October 15 is Teachers’ Day in Brazil. However, there is little to celebrate, with public school educators having to put up with horrible classroom conditions (which sometimes include violence) and the worst entry-level salaries in the world. However, as experts warn, valuing professors will be crucial for the success of a new policy that could have a deep (and positive) impact on the Brazilian economy: the introduction of financial education classes at schools.
Starting next year, all Brazilian schools will be required to include financial education in their curriculum, according to new guidelines established by the Education Ministry. The National Standard Curriculum (BNCC) aims to standardize a basic course program in an attempt to diminish inequality in learning opportunities by guaranteeing every student may develop a basic set of capabilities.
For the first time in Brazil, financial education has been included as an object of study for elementary and high school students. Though guidelines have included the topic as a subject related to mathematics, the BNCC also states it should be approached in an interdisciplinary fashion.
“It would be possible to develop projects in history classes on the study of money and its role in society, the connection between money and time, taxes in many societies, consumption at historic moments, including current marketing strategies,” states the document. “Besides promoting the development of students’ personal and social skills, these matters may become an excellent context to apply concepts of financial mathematics.”
According to teacher Claudia Forte, superintendent at the Brazilian Financial Education Association (AEF-Brasil), taking an interdisciplinary approach to financial education—as well as other important issues, such as environmental and sexual education—is a way to lure students back to the classroom, offering them practical applications for what they are studying. However, the only way to make sure it is going to work is by making sure teachers are able to pass this knowledge on.
“Schools lost their appeal. They need to bring back their meaning and interdisciplinary subjects do just that. The idea is that students will bring knowledge back to their homes in a tangible way, they become more interested because they think that they are learning something meaningful,” she told The Brazilian Report.
“First we need to consolidate financial education in the curriculum, then we need to educate the teachers. There’s no point in having it on the BNCC if teachers are not able to deal with the subject. Once they are educated, the subject is automatically included in the course program.”
A country of financial illiterates
It’s hardly news that the lack of good quality education is a severe issue in Brazil, but this becomes even more pressing when it comes to financial education. According to PISA data, in 2015, Brazilian student’s performance in financial literacy was the worst among all countries analyzed: on average, they reached 396 points, versus the OECD average of 489 and China’s score of 566.
The BNCC is a first step to fill this gap, but Ms. Forte highlights that going any further would require an added push in public policy.
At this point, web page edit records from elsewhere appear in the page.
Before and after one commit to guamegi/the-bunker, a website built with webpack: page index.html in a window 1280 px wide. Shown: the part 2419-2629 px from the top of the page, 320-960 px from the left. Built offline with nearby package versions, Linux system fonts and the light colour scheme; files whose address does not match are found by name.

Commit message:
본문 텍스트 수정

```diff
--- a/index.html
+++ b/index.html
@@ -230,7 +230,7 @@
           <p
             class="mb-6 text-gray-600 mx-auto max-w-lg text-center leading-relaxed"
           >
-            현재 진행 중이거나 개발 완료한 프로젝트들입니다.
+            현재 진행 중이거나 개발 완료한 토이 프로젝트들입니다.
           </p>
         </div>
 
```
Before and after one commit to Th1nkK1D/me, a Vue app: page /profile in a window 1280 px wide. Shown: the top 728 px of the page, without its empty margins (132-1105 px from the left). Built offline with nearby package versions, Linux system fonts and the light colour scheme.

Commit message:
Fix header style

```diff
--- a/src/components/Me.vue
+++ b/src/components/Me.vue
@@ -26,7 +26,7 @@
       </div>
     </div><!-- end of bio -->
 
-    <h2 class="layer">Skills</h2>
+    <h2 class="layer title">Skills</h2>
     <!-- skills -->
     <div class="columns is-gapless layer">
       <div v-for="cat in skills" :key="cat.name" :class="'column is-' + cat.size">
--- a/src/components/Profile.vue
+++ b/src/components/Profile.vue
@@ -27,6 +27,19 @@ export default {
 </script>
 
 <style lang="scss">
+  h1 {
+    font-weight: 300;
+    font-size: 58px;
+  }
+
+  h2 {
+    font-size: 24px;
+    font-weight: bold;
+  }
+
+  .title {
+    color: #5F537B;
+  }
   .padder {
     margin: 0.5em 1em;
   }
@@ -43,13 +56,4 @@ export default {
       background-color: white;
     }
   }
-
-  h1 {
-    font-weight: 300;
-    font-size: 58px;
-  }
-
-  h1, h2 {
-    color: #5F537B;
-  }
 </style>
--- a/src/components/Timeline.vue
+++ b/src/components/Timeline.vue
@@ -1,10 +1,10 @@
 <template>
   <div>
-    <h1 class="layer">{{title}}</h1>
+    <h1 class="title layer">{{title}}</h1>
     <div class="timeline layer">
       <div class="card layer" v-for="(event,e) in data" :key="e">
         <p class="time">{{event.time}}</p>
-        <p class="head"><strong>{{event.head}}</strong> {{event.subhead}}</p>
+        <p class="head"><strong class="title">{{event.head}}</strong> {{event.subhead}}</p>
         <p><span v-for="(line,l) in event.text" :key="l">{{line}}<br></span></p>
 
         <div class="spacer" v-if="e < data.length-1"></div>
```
The AEF, a non-profit organization run by financial market entities Anbima, B3, Febraban, and CNSeg, offers free financial education material for teachers and students; however, they need approval from municipal and state education departments to implement programs, which sometimes take longer.
“I believe this is not a priority for all the departments. There are different realities in Brazil and some are very hard. I understand there are schools that have terrible infrastructure, for instance, but we also face resistance or lack of willingness when financial education is not a priority.”
It is true, however, that there has been some push from Brazilian authorities to change this situation, even amid severe education budget restrictions which are hitting universities particularly hard. One example of is the project “Em Busca do Tesouro” (Hunting for Treasure”).
The Ministry of the Economy and National Treasury have teamed up with Instituto Mauricio de Sousa—the company behind the extremely popular Brazilian comic series “Monica’s Gang”—to create comics about financial education. The project started at the end of 2018, reaching nine elementary schools in the state of Goiás. Now, their goal is to increase the project’s reach to up to 30,000 youngsters in the Federal District.
A change in mindset
While valid, these efforts may be too little, too late for an entire generation of Brazilians. As of June, 63.4 million Brazilians—or 40 percent of adults—defaulted on their debts, according to credit bureau Serasa Experian. The number is the highest since the data began being measured in 2016. Default levels rose even faster among the oldest share of the population; among senior citizens, indebtedness rose 3.5 times faster than the rest of society within a year.
The credit reporting agency puts that down to widespread unemployment, but also to bad financial practices. “With a smaller income, people look for financial aid from their relatives as a resource. They also take over loans that compromise their incomes—and that’s why senior citizens get in even more debt.”
For Mr. Fortes, this is also a cultural issue, and tackling the taboo of talking about finances is essential to break this vicious cycle. Including the subject in schools is seen as a first step in this direction.
“Finances were never something we discussed at a Sunday lunch. Normally, talking about debts would put you in a vulnerable position, parents did not want that. So, the most important contribution of financial education is the development of more conscious adults towards indebtedness, investments, and consumption. It is a change in mindset, it gives people autonomy and freedom of choice. The person who is not free from debts is not free at all”, she says.